When wandering through the city, look out for branches of Peckham’s, a Scottish family deli; of I. J. Mellis’s spectacular cheese shops, found in Victoria Street, Baker’s Place and Morningside Road; and for Valvona & Crolla, Scotland’s award-winning and oldest deli and Italian wine merchant. The original is on Elm Row, with an outpost café/restaurant/deli on Multrees Walk.
Other top spots are George Armstrong, Edinburgh’s friendliest fishmonger on Raeburn Place; Demi John ‘liquid deli’ on Victoria Street; WoodWinters wines and whiskies on Newington Road and Cadenhead’s on Canongate, one of the oldest shops you’ll ever step into. Here you’ll be met by more whisky knowledge than you’re ever likely to need, and a cheerful hand with the tasters.

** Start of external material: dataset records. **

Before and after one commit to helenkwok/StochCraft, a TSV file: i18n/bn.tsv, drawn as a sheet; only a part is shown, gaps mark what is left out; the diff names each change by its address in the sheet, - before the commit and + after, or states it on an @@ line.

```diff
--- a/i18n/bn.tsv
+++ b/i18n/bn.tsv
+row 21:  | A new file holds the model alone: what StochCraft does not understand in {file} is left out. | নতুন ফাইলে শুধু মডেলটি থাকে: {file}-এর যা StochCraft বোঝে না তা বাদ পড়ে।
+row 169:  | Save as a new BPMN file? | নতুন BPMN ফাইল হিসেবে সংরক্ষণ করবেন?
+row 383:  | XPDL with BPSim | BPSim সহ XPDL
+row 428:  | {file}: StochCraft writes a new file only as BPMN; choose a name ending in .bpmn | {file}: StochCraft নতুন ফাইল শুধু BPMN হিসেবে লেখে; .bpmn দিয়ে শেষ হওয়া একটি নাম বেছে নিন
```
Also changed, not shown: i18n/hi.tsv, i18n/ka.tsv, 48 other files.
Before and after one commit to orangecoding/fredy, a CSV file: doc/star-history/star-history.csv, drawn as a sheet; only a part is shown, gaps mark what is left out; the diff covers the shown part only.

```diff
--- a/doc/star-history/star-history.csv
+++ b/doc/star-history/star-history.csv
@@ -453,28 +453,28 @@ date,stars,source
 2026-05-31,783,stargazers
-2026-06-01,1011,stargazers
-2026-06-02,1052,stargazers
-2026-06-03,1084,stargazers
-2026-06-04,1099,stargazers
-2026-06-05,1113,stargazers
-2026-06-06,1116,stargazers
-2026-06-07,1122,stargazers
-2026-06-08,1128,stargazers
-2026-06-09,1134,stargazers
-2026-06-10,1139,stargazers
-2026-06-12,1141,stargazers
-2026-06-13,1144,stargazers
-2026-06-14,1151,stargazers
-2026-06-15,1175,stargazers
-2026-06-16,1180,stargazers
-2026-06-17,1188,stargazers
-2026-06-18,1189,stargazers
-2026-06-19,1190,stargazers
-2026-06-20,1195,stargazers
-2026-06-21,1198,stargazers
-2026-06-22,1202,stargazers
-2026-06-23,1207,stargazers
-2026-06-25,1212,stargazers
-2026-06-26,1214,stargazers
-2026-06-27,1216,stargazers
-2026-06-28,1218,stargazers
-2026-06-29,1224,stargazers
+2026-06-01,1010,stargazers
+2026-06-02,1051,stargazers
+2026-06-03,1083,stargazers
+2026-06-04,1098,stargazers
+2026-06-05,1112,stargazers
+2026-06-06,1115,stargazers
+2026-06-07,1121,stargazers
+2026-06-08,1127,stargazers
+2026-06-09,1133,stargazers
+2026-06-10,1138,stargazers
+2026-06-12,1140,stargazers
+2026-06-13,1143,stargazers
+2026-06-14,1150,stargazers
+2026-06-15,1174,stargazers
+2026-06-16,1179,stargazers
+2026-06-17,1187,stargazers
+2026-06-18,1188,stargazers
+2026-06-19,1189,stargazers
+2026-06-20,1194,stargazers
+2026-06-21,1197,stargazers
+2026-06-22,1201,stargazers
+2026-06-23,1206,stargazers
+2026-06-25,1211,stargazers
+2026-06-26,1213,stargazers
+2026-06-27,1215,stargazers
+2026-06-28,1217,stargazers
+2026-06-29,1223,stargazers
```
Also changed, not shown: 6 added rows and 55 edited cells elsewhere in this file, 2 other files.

Whether you’re a hardcore foodie or just have a passing interest, Edinburgh’s Farmers’ Market is an impressive spectacle. In the shadow of Edinburgh Castle, the market runs every Saturday from 9am – 2pm on Castle Terrace. The best local meat, fish, fruit, vegetable, dairy, chocolate and drinks producers gather, and sharp shoppers can pick up bargains to beat the supermarkets.
The Stockbridge Market runs every Sunday, and sells everything from Scottish sweets to French cheeses, Japanese food and organic local veg, in a charming area of town. Well worth a morning’s stroll.
For nothing-but-the-best food, there’s the Harvey Nichols Food Hall, selling luxury international fancies at the prices you’d expect. International tastes are fully represented in the Food Hall, but also in independent Chinese supermarkets, Polish corner shops and delis stocked with European produce of the highest calibre.
Stockbridge is worth a special trip: Henderson Row is lined with some of the city’s finest food shops. For those with a sweet tooth, artisan chocolatiers The Chocolate Tree and Coco Chocolate are both to be found on Bruntsfield Place, and S. Luca’s famous ice cream shop is a short walk away on Morningside Road.
Birds of a feather stick together, and the same often applies to shops. The antique shops of Edinburgh are generally clustered around two main areas, which makes hunting trips easier. New Town’s Dundas Street is the first stop, with the Aladdin’s cave that is Unicorn Antiques, great for antique brass fittings, silver plated items and glassware. Further down are The Thrie Estaits, crammed with decorative trinkets and ornaments from various ages and continents, and the smarter looking James Scott Antiques, which has specialised in silver and fur coats, amongst other things, for 40 years.
The next destination is Causewayside. On the way there, however, you must stop at Anteaques on Clerk Street, a unique and treasured place where you can drink exotic teas while browsing through fur coats, delicate tea sets and antique silverware. Batty and brilliant.
Causewayside is a long street in Newington in which you can buy everything from vintage candelabra (Lucifer Lighting) to heavy, solid wood furniture (Clyde Antiques). Affordable Antiques specialise in furniture, Now and Then in toys and models, while Courtyard Antiques is an enormous warren over two floors selling a bit of pretty much everything